The senior manager of the Document Services Group convinced the department that his in-plant could do this inserting much more quickly and cost effectively using automated processes. To do this, the in-plant added an address page with a barcode on it to each piece. The code told the shop's Pitney Bowes inserters how many pages were in the statement and which inserts to put in the envelope.
"Now we can get this job out in less than three days," says Moschilli. Plus, the barcode removes the risk of double stuffing envelopes, he adds. What's more, the in-plant switched the mailing from a 10x13˝ envelope to a 6x9.5˝ envelope, saving big money on postage.
Providing support like this has earned the in-plant a stellar reputation at the Wellesley Hills, Mass.-based financial services company.
"People view us now as problem solvers," he says.
This is an enviable position for an in-plant, and Document Services has worked hard to attain it. Customers at Sun Life now invite the in-plant to their planning meetings before designing new mailings.
"We're at the table from the beginning, instead of getting a last-minute phone call," remarks Moschilli.

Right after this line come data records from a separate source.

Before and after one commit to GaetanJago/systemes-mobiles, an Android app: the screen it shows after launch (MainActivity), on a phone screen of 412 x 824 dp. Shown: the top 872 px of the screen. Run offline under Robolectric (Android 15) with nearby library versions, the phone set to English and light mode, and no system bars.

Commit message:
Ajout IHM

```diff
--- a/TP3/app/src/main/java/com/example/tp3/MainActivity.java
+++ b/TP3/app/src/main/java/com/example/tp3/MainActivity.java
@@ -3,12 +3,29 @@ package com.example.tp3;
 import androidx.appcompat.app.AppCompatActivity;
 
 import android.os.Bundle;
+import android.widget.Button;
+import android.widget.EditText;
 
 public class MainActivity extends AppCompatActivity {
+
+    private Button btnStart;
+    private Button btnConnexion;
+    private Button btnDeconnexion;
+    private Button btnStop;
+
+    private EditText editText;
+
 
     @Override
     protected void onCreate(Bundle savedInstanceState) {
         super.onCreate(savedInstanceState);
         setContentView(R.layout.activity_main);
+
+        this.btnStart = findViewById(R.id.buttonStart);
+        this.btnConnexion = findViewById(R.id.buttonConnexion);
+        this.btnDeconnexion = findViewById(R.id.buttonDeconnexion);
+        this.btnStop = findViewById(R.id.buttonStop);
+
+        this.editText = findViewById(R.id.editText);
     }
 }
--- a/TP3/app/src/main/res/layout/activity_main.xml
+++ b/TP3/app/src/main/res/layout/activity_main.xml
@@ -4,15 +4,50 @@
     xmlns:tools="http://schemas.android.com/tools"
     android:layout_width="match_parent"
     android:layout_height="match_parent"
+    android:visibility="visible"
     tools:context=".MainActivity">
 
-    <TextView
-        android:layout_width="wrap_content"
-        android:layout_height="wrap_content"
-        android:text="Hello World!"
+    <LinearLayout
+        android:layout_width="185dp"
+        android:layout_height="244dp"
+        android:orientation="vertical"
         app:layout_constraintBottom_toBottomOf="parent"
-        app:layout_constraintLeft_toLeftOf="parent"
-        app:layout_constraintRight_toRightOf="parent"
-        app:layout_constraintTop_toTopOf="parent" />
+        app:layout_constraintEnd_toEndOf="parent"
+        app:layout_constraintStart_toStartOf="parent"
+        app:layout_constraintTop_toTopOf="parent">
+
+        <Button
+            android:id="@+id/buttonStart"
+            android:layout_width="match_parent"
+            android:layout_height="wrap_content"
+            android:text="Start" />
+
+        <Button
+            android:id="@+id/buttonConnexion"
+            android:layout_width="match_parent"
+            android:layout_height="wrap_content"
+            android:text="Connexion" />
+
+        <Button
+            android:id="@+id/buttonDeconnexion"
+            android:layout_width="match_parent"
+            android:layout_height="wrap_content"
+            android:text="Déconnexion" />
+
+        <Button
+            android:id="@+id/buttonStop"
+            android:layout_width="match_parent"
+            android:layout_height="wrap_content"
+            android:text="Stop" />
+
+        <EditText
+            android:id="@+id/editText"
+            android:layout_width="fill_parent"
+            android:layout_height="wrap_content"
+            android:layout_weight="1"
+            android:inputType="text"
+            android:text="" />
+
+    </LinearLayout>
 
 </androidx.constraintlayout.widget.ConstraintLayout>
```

Lean and Busy
Document Services is a lean, extremely busy operation. Moschilli oversees nine employees in two New England locations: seven in a 2,000-square-foot, operation in Wellesley Hills, where the two-person night shift prints, sorts and delivers 500 to 700 jobs—primarily checks and statements—before 7 a.m.; and two in a 1,200-square-foot facility in Windsor, Conn., which essentially mirrors the technology in the main location. Both sites have Konica Minolta bizhub PRO 1200 printers with inline booklet making and perfect binding; both have Kodak Digimaster EX138s and Pitney Bowes DI950 FastPac inserters.
Bob has served as editor of In-plant Impressions since October of 1994. Prior to that he served for three years as managing editor of Printing Impressions, a commercial printing publication. Mr. Neubauer is very active in the U.S. in-plant industry. He attends all the major in-plant conferences and has visited nearly 170 in-plant operations around the world. He has given presentations to numerous in-plant groups in the U.S., Canada and Australia, including the Association of College and University Printers and the In-plant Printing and Mailing Association. He also coordinates the annual In-Print contest, cosponsored by IPMA and In-plant Impressions.